Maybe "looks" is the wrong word. How about the way a place feels? This would include all the senses -- the different variables that make an area appealing. Of course, people have unique tastes and I don't know if there are any qualities loved by everyone. However, there are places generally considered attractive. They are usually in wealthier districts, but should extend to poorer communities as well. If we work towards achieving this throughout our cities, without displacing low-income groups, we might look back some day and wonder how we ever lived in some of the neglected areas we know today.
Maybe we can start by identifying the places people value most, why they are valued, and how to preserve them. (I'm not sure how best to do this. A popular vote doesn't seem practical, but maybe it would work. I wonder which areas would win out? Greenwich Village, for example, or Times Square?). We could go through a similar process for areas that people find unappealing, focusing on improvement. This might be considered a form of public participation in city planning. At the very least we would find out if there are any shared values among urban populations. If this kind of study reveals anything useful, it might inform the design of new places.
A recent article on preservation in Pittsburgh shows how the adaptive reuse of urban areas can be an effective means of environmental sustainability. Cities are environments, and great urban settings should be valued and protected in a way similar to national parks. This is not a call to restrict new designs, but we can work to make sure the results are worth preserving. Setting standards for the quality of building materials might help. Design standards are another possibility, although that seems kind of arbitrary and stifling to creativity.
I wonder if there could be periodic review processes for all planned and existing development, assessing its contribution to the urban environment and how it might be improved. These reviews could address aesthetics as well as health and safety issues. Public funds might be used to make improvements. Sometimes small changes can make a big difference. A new paint job or facade can transform an area with minimal destruction of existing buildings. In other cases, shoddy construction can be removed to make way for something better. Would we be able to agree on what improvements to make? Who would be involved in the review process? How would we deal with the legal issues surrounding private property?

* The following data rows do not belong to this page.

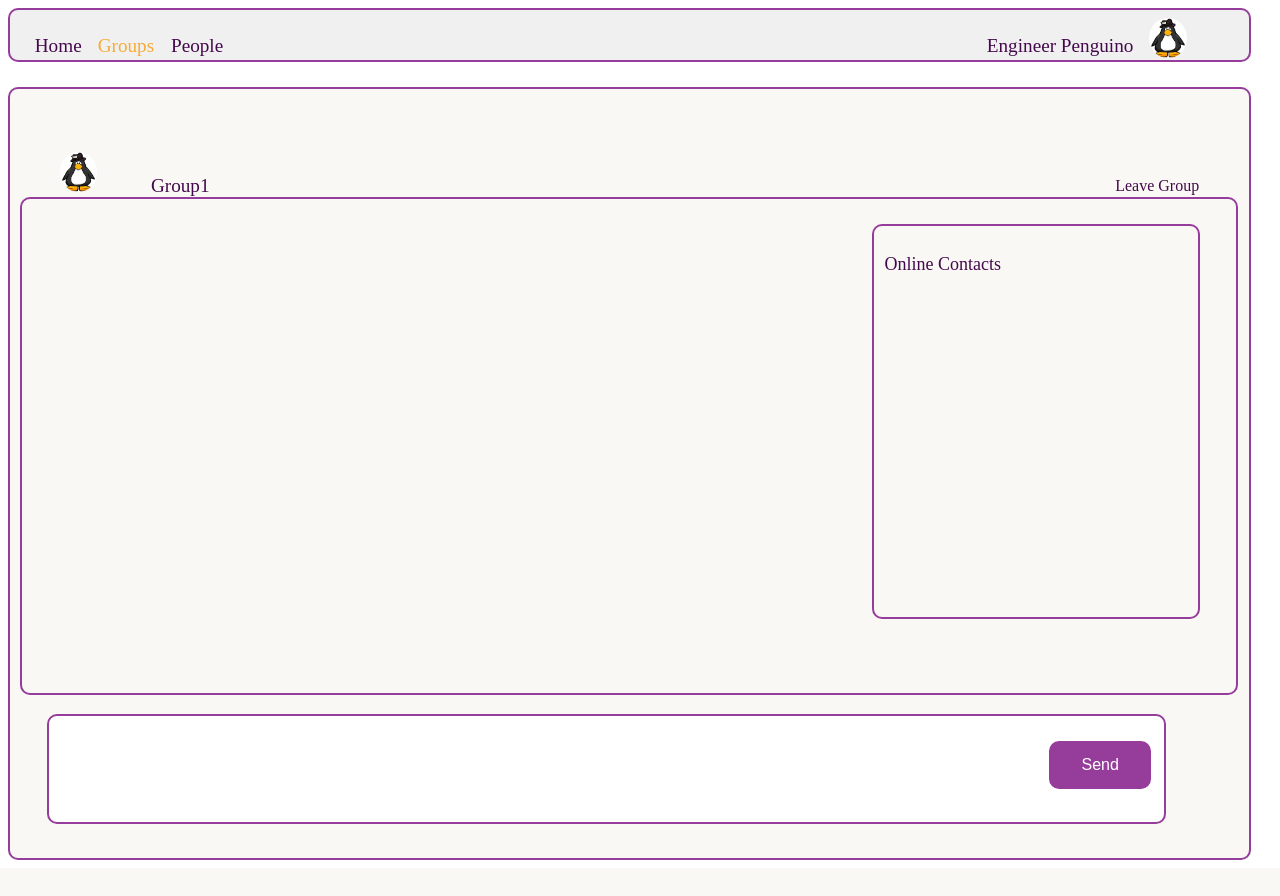
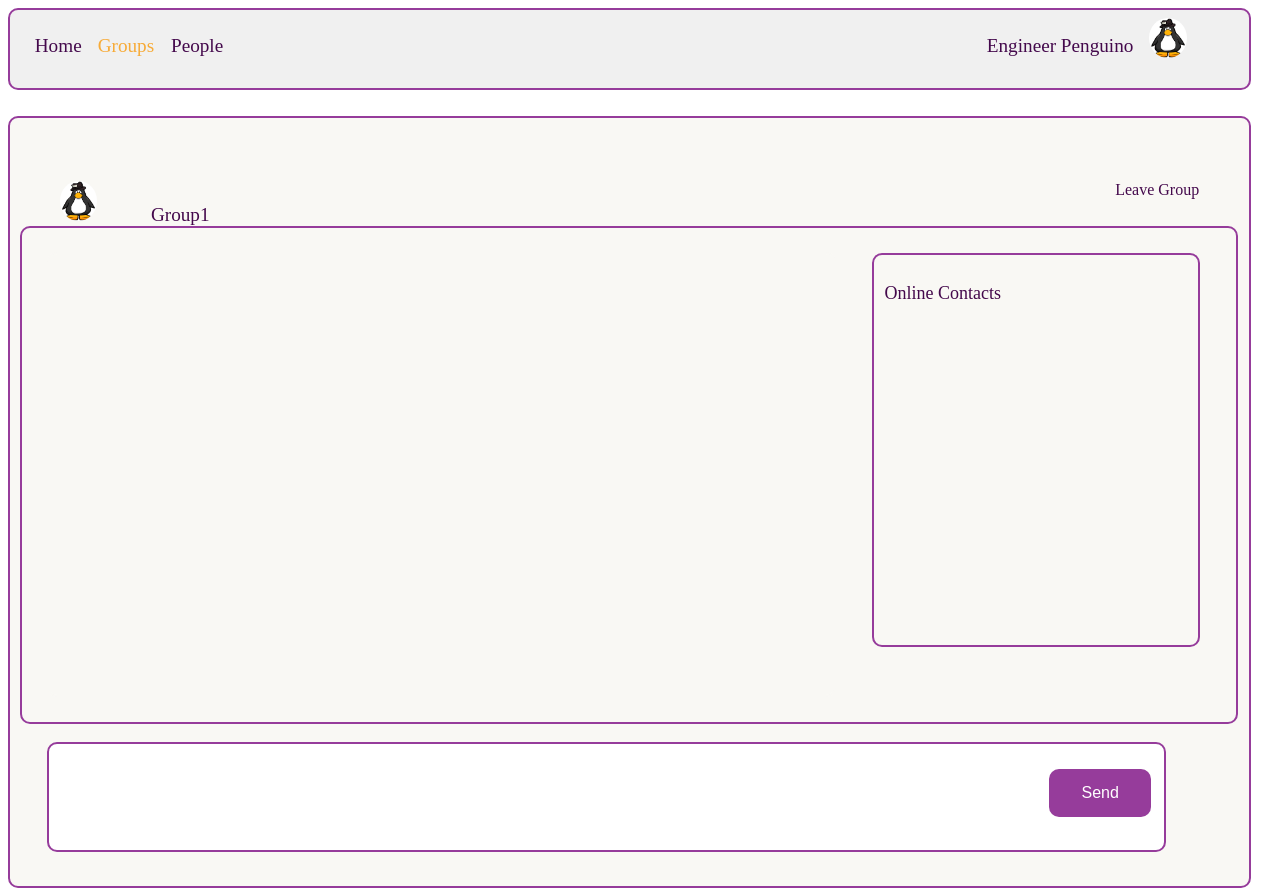
Before and after one commit to WafaaMahmoud/Python-Chat-Project, a Python web app: template templates/groupchat.html in a window 1280 px wide. Before the commit the page ends 860 px from the top, so only its background shows below. Run offline with Jinja, Linux system fonts and the light colour scheme; the template is opened without the code that fills it, so the values that code supplies are empty.

Commit message:
some changes to suit all browsers

```diff
--- a/static/css/groupchat.css
+++ b/static/css/groupchat.css
@@ -1,7 +1,7 @@
 
 #headChat{
 
-    height:50px;
+    height:10%;
     background:#F0F0F0;
     border: 2px solid #963c9b;
     width:98%;
@@ -57,8 +57,8 @@
 
 }
 #groupInfo a{
-    margin-top:2%;
-    margin-right:4%;
+    /*margin-top:2%;
+    */margin-right:4%;
     float:right;
     color:#44094c;
     text-decoration: none;
```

There are many reasons why this would be difficult or impossible, but it would be great to set up a continuous process of developing healthy and attractive environments.

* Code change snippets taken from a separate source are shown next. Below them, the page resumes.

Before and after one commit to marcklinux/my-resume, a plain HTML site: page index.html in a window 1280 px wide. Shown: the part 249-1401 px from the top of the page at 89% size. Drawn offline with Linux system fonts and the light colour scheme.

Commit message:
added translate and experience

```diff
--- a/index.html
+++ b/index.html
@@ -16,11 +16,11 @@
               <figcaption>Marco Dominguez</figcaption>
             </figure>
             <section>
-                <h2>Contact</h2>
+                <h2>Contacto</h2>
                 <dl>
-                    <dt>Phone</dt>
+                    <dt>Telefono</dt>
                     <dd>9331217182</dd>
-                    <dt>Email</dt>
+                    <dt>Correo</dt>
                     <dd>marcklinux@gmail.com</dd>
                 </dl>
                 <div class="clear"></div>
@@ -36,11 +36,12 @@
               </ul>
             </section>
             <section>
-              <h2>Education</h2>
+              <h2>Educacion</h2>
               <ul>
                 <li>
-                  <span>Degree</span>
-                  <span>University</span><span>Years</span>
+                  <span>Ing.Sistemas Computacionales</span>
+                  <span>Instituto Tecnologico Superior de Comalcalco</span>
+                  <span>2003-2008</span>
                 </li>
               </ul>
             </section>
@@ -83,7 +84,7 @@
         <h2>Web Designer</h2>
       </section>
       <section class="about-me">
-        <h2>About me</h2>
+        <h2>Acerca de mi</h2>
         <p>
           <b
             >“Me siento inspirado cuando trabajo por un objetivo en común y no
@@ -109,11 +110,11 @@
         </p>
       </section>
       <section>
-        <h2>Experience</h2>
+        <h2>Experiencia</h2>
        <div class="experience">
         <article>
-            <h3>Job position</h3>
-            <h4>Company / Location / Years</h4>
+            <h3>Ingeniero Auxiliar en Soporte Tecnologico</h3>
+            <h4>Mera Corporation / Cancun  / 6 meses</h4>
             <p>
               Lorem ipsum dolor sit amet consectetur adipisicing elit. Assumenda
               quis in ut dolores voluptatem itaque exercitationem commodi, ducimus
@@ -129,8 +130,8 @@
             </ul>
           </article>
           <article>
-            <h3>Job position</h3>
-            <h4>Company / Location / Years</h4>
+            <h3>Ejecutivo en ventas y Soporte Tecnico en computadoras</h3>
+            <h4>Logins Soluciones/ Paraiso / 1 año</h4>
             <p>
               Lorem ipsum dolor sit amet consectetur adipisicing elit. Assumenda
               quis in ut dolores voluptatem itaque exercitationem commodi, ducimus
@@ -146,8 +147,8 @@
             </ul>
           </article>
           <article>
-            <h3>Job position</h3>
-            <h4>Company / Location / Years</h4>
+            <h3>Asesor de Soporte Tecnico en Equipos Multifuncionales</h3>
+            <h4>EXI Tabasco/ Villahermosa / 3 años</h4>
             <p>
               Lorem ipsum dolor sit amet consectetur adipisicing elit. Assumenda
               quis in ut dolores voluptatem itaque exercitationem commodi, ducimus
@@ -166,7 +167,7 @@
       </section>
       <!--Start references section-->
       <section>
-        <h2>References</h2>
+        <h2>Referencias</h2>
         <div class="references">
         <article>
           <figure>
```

(Photo of Plaza de la Constitucion de Oaxaca (Zocalo) from The Project for Public Places. Photo of Pittsburgh from Statepa.org)